### [Assigned task]
From the entries below, copy out every line with "colour" in it.
[Opening The input section]
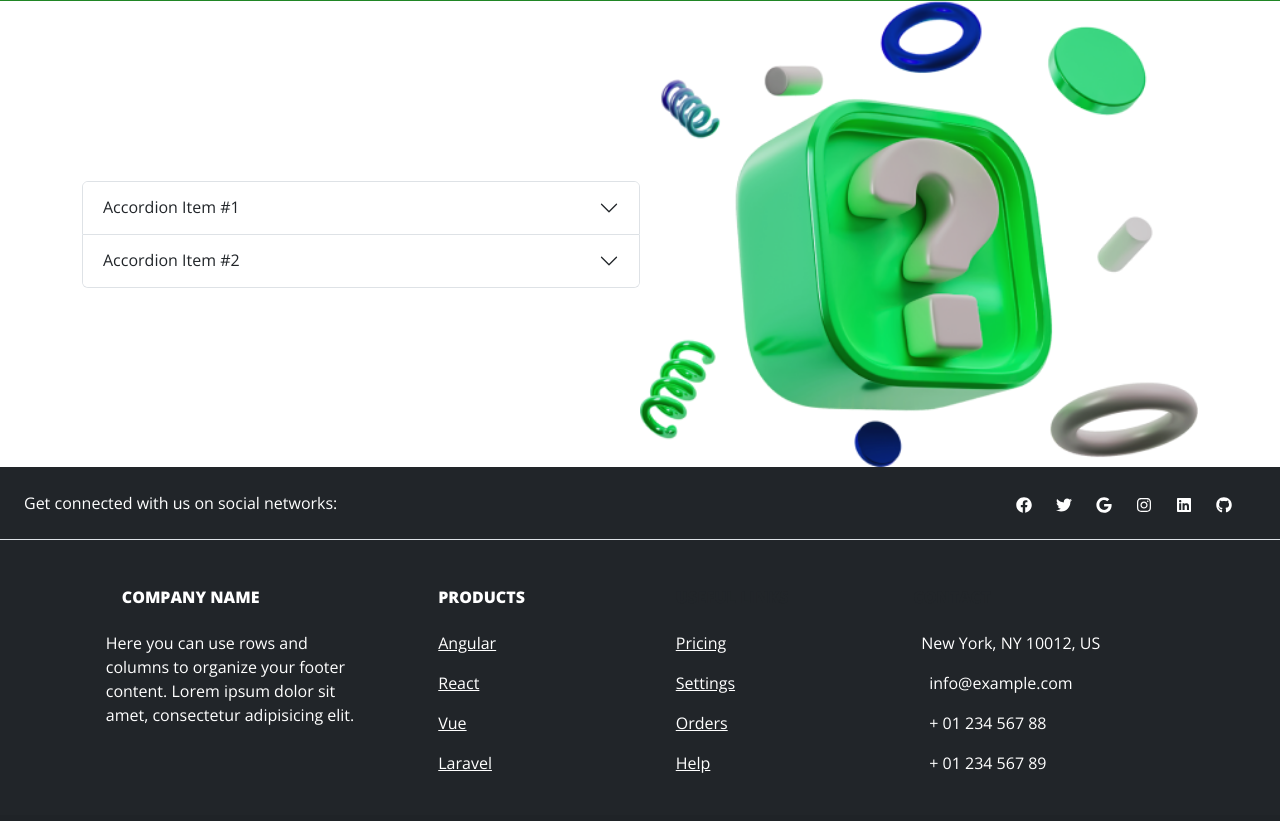
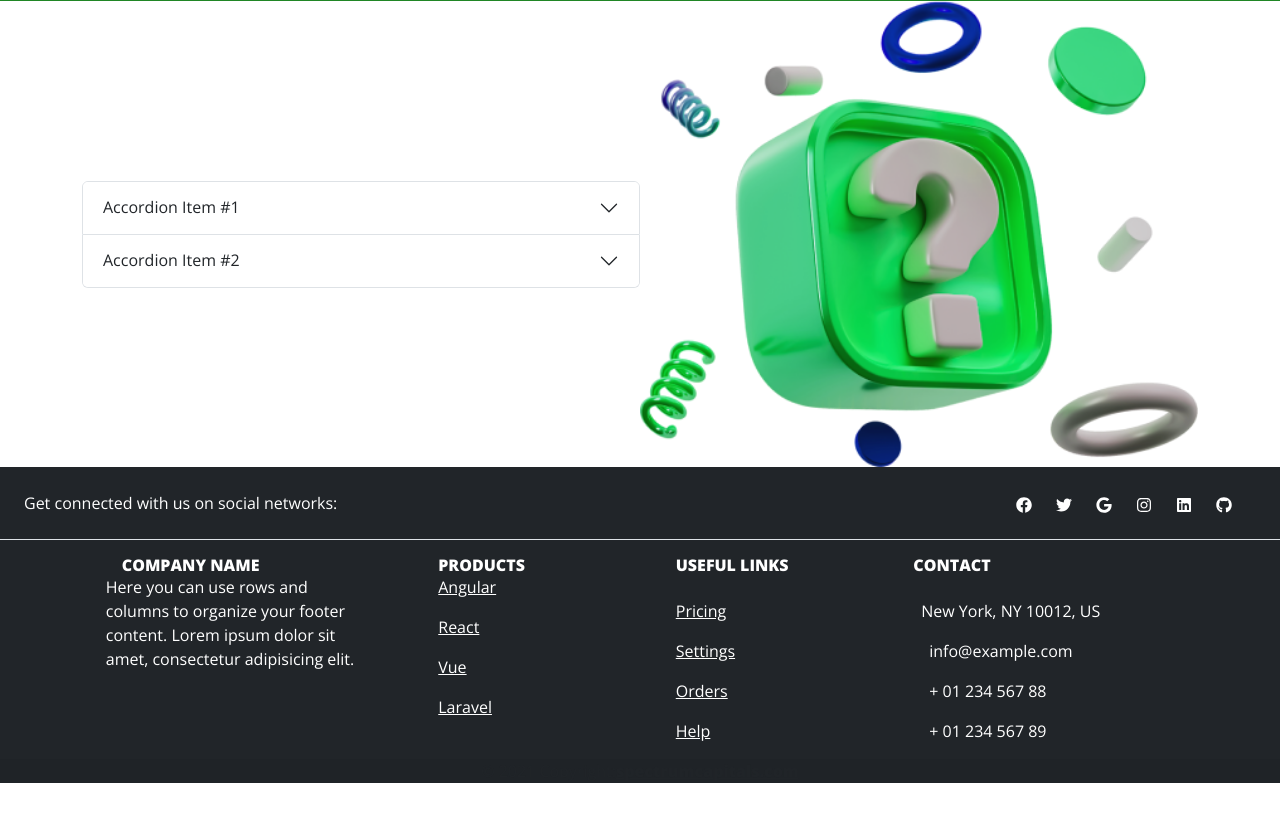
Before and after one commit to neljap/elite_react, a React (Create React App) app: page /faq in a window 1280 px wide. Shown: the part 559-1380 px from the top of the page. After the commit the page ends 1342 px from the top, so only its background shows below. Built offline with nearby package versions, Linux system fonts and the light colour scheme; grey boxes are pictures that could not be loaded.

Commit message:
adjust footer

```diff
--- a/src/components/WebSections/FooterS.jsx
+++ b/src/components/WebSections/FooterS.jsx
@@ -1,6 +1,7 @@
 import React from 'react';
 import { MDBFooter, MDBContainer, MDBRow, MDBCol, MDBIcon } from 'mdb-react-ui-kit';
 import {FaFacebook, FaTwitter, FaGoogle, FaInstagram, FaLinkedin, FaGithub} from 'react-icons/fa'
+import { Link } from 'react-router-dom';
 
 export default function FooterS() {
   return (
@@ -39,10 +40,10 @@ export default function FooterS() {
       </section>
 
       <section className=''>
-        <MDBContainer className='text-center text-md-start mt-5'>
+        <MDBContainer className='text-center text-md-start'>
           <MDBRow className='mt-3'>
-            <MDBCol md='3' lg='4' xl='3' className='mx-auto mb-4'>
-              <h6 className='text-uppercase text-white fw-bold mb-4'>
+            <MDBCol md='' lg='4' xl='3' className='mx-auto '>
+              <h6 className='text-uppercase text-white fw-bold mb-0'>
                 <MDBIcon color='secondary' icon='gem' className='me-3' />
                 Company name
               </h6>
@@ -52,8 +53,8 @@ export default function FooterS() {
               </p>
             </MDBCol>
 
-            <MDBCol md='2' lg='2' xl='2' className='mx-auto mb-4'>
-              <h6 className='text-uppercase text-white fw-bold mb-4'>Products</h6>
+            <MDBCol md='2' lg='2' xl='2' className='mx-auto '>
+              <h6 className='text-uppercase text-white fw-bold mb-0'>Products</h6>
               <p className='text-white'>
                 <a href='#!' className='text-reset'>
                   Angular
@@ -76,32 +77,32 @@ export default function FooterS() {
               </p>
             </MDBCol>
 
-            <MDBCol md='3' lg='2' xl='2' className='mx-auto mb-4'>
-              <h6 className='text-uppercase fw-bold mb-4'>Useful links</h6>
+            <MDBCol md='3' lg='2' xl='2' className='mx-auto mb-0'>
+              <h6 className='text-uppercase fw-bold mb-4 text-white'>Useful links</h6>
               <p className='text-white'>
-                <a href='#!' className='text-reset'>
+                <Link to='/' className='text-reset'>
                   Pricing
-                </a>
+                </Link>
               </p>
               <p className='text-white'>
-                <a href='#!' className='text-reset'>
+                <Link to='/' className='text-reset'>
                   Settings
-                </a>
+                </Link>
               </p>
               <p className='text-white'>
-                <a href='#!' className='text-reset'>
+                <Link to='/' className='text-reset'>
                   Orders
-                </a>
+                </Link>
               </p>
               <p className='text-white'>
-                <a href='#!' className='text-reset'>
+                <Link to='/' className='text-reset'>
                   Help
-                </a>
+                </Link>
               </p>
             </MDBCol>
 
-            <MDBCol md='4' lg='3' xl='3' className='mx-auto mb-md-0 mb-4'>
-              <h6 className='text-uppercase fw-bold mb-4'>Contact</h6>
+            <MDBCol md='4' lg='3' xl='3' className='mx-auto mb-md-0 mb-0'>
+              <h6 className='text-uppercase fw-bold mb-4 text-white'>Contact</h6>
               <p className='text-white'>
                 <MDBIcon color='secondary' icon='home' className='me-2' />
                 New York, NY 10012, US
@@ -121,10 +122,10 @@ export default function FooterS() {
         </MDBContainer>
       </section>
 
-      <div className='text-center p-4' style={{ backgroundColor: 'rgba(0, 0, 0, 0.05)' }}>
+      <div className='text-center px-4' style={{ backgroundColor: 'rgba(0, 0, 0, 0.05)' }}>
         © 2021 Copyright:
         <a className='text-reset fw-bold' href='https://mdbootstrap.com/'>
-          MDBootstrap.com
+          spectrumcapitals.com
         </a>
       </div>
     </MDBFooter>
```
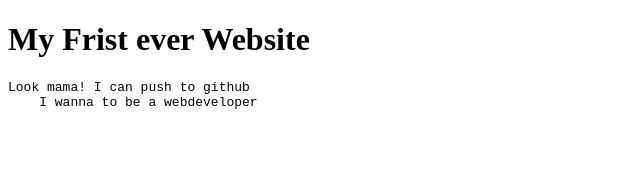
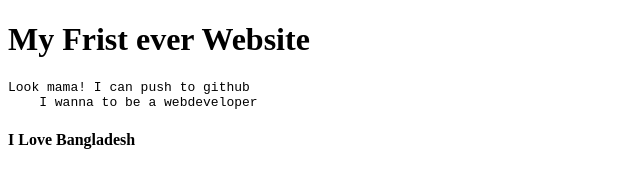
Before and after one commit to mohammad227ali0/My-Frist-Website, a plain HTML site: page index.html in a window 1280 px wide. Shown: the whole page, without its empty margins (0-640 px from the left). Drawn offline with Linux system fonts and the light colour scheme.

Commit message:
love Bangladesh

```diff
--- a/index.html
+++ b/index.html
@@ -10,5 +10,6 @@
  <h1> My Frist ever Website</h1>
  <pre>Look mama! I can push to github
     I wanna to be a webdeveloper</pre>
+<h4>I Love Bangladesh</h4>
 </body>
 </html>
```
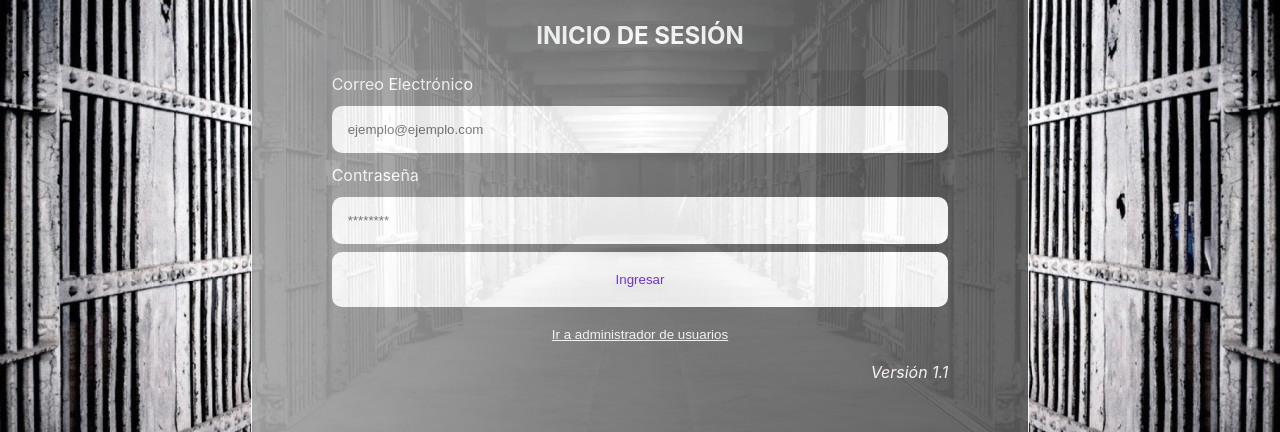
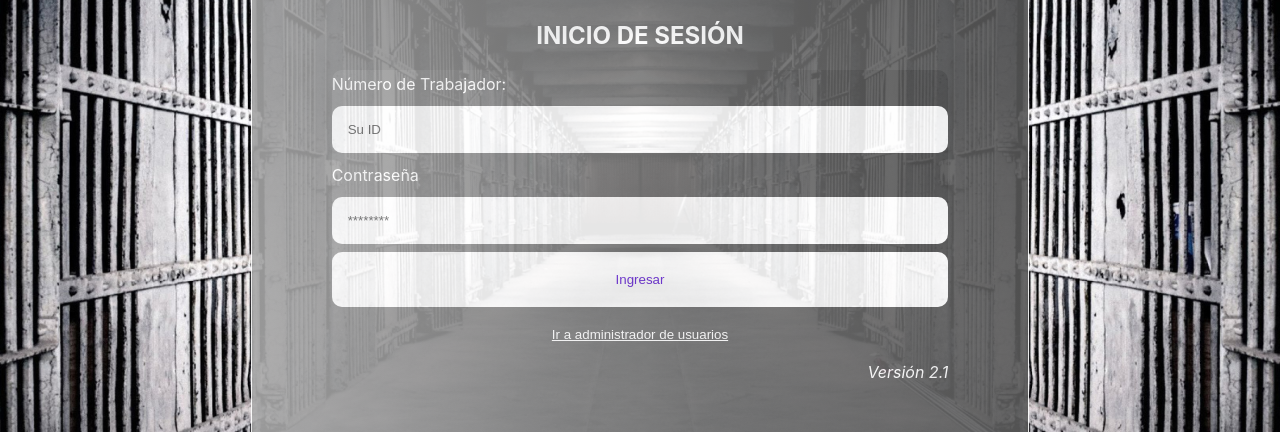
Before and after one commit to DEVudg22/proyecto-react, a React (Create React App) app: page / in a window 1280 px wide. Shown: the part 249-681 px from the top of the page. Built offline with nearby package versions, Linux system fonts and the light colour scheme.

Commit message:
Actualización de componente
Se le dio función al botón de login para enlazar con el componente de captura,

```diff
--- a/src/Login.jsx
+++ b/src/Login.jsx
@@ -1,12 +1,13 @@
 import React, { useState } from "react";
+import { Capturar } from "./Capturar";
 
 export const Login = (props) => {
-    const [correo, setEmail] = useState('');
+    const [numTrabajador, setNumTrabajador] = useState('');
     const [pass, setPass] = useState('');
 
     const handleSubmit = (e) => {
         e.preventDefault();
-        console.log(correo);
+        console.log(numTrabajador);
     }
 
     return (
@@ -14,14 +15,14 @@ export const Login = (props) => {
             <h1>SISTEMA DE CAPTURA PENITENCIARIA</h1>
             <h2>INICIO DE SESIÓN</h2>
             <form className="formulario-login" onSubmit={handleSubmit}>
-                <label htmlFor="correo">Correo Electrónico</label>
-                <input value={correo} onChange={(e) => setEmail(e.target.value)}type="email" placeholder="ejemplo@ejemplo.com" id="correo" name="correo" />
+                <label htmlFor="numero-trabajador">Número de Trabajador: </label>
+                <input value={numTrabajador} onChange={(e) => setNumTrabajador(e.target.value)}type="number" placeholder="Su ID" id="numero-trabajador" name="numero-trabajador" />
                 <label htmlFor="password">Contraseña</label>
                 <input value={pass} onChange={(e) => setPass(e.target.value)} type="password" placeholder="********" id="password" name="password" />
-                <button type="submit">Ingresar</button>
+                <button type="submit" onClick={ (e) => props.onFormSwitch('Capturar') }>Ingresar</button>
             </form>
-            <button className="boton-enlace" onClick={() => props.onFormSwitch('register')}>Ir a administrador de usuarios</button>
-            <footer>Versión 1.1</footer>
+            <button className="boton-enlace" onClick={() => props.onFormSwitch('Registrar')}>Ir a administrador de usuarios</button>
+            <footer>Versión 2.1</footer>
         </div>
     )
 }
```
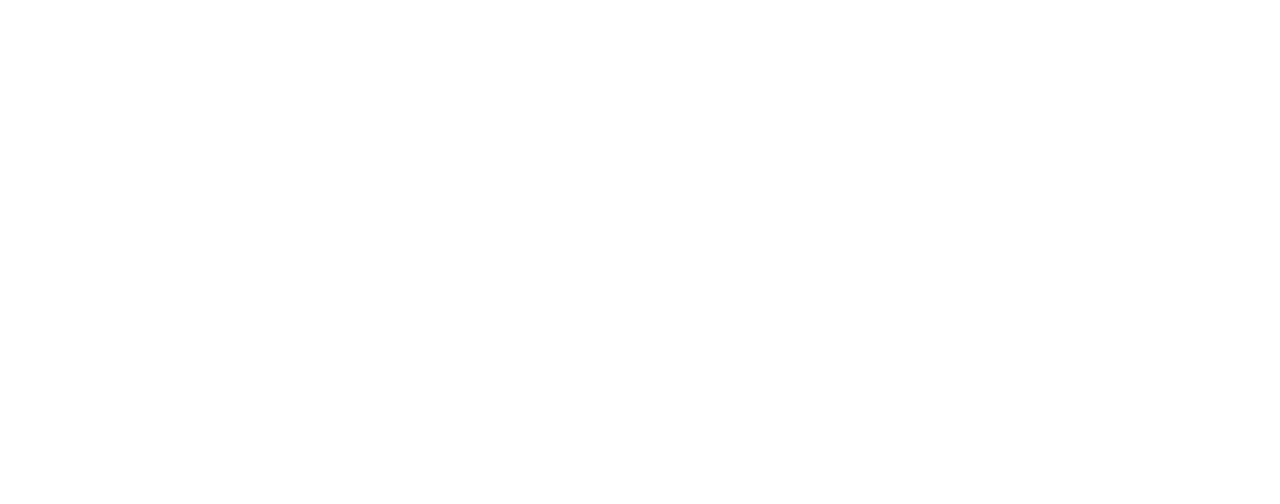
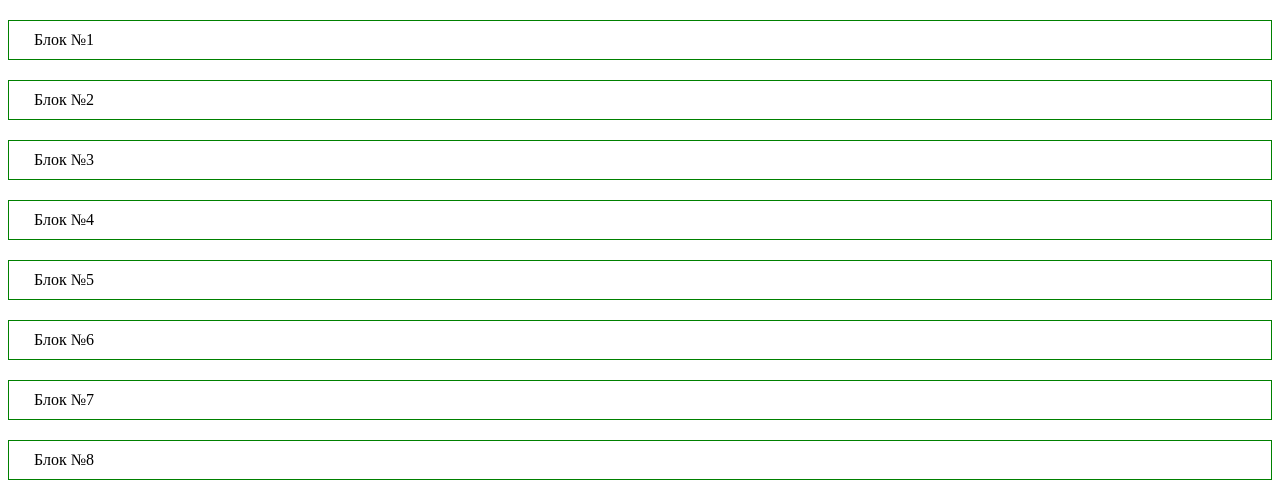
Before and after one commit to Vadim-1507/PopupAlt, a plain HTML site: page index.html in a window 1280 px wide. Drawn offline with Linux system fonts and the light colour scheme.

Commit message:
Update index.html

```diff
--- a/index.html
+++ b/index.html
@@ -5,9 +5,31 @@
     <title>MyLittleWebSite 2 бля саб 1</title>
 </head>
 <body>
+    <div style="border: 1px solid green; margin: 20px 0; padding: 10px 25px;"> Блок №1 </div>
+    <div style="border: 1px solid green; margin: 20px 0; padding: 10px 25px;"> Блок №2 </div>
+    <div style="border: 1px solid green; margin: 20px 0; padding: 10px 25px;"> Блок №3 </div>
+    <div style="border: 1px solid green; margin: 20px 0; padding: 10px 25px;"> Блок №4 </div>
+    <div style="border: 1px solid green; margin: 20px 0; padding: 10px 25px;"> Блок №5 </div>
+    <div style="border: 1px solid green; margin: 20px 0; padding: 10px 25px;"> Блок №6 </div>
+    <div style="border: 1px solid green; margin: 20px 0; padding: 10px 25px;"> Блок №7 </div>
+    <div style="border: 1px solid green; margin: 20px 0; padding: 10px 25px;"> Блок №8 </div>
+
+    <script>
+        const els = document.querySelectorAll('div');
+        let i = 0;
+
+        while (i < els.length) {
+            els[i].onmousedown = () => {
+                console.log(i);
+            };
+            i += 1;
+        }
+    </script>
 
 
-        <script>
+
+
+<!--         <script>
 
          (function (popupFunc) {
                 var script = document.createElement('script');
@@ -28,7 +50,7 @@
       acpopup('create', 'AP-8qyUGrYXujxdOfYw1');
       acpopup('show', 'AP-8qyUGrYXujxdOfYw1');
 
-        </script>
+        </script> -->
 
 
 <!--         <script>
```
[Closing The input section]
### [Solution to this exercise]
Before and after one commit to neljap/elite_react, a React (Create React App) app: page /faq in a window 1280 px wide. Shown: the part 559-1380 px from the top of the page. After the commit the page ends 1342 px from the top, so only its background shows below. Built offline with nearby package versions, Linux system fonts and the light colour scheme; grey boxes are pictures that could not be loaded.
Before and after one commit to mohammad227ali0/My-Frist-Website, a plain HTML site: page index.html in a window 1280 px wide. Shown: the whole page, without its empty margins (0-640 px from the left). Drawn offline with Linux system fonts and the light colour scheme.
Before and after one commit to DEVudg22/proyecto-react, a React (Create React App) app: page / in a window 1280 px wide. Shown: the part 249-681 px from the top of the page. Built offline with nearby package versions, Linux system fonts and the light colour scheme.
Before and after one commit to Vadim-1507/PopupAlt, a plain HTML site: page index.html in a window 1280 px wide. Drawn offline with Linux system fonts and the light colour scheme.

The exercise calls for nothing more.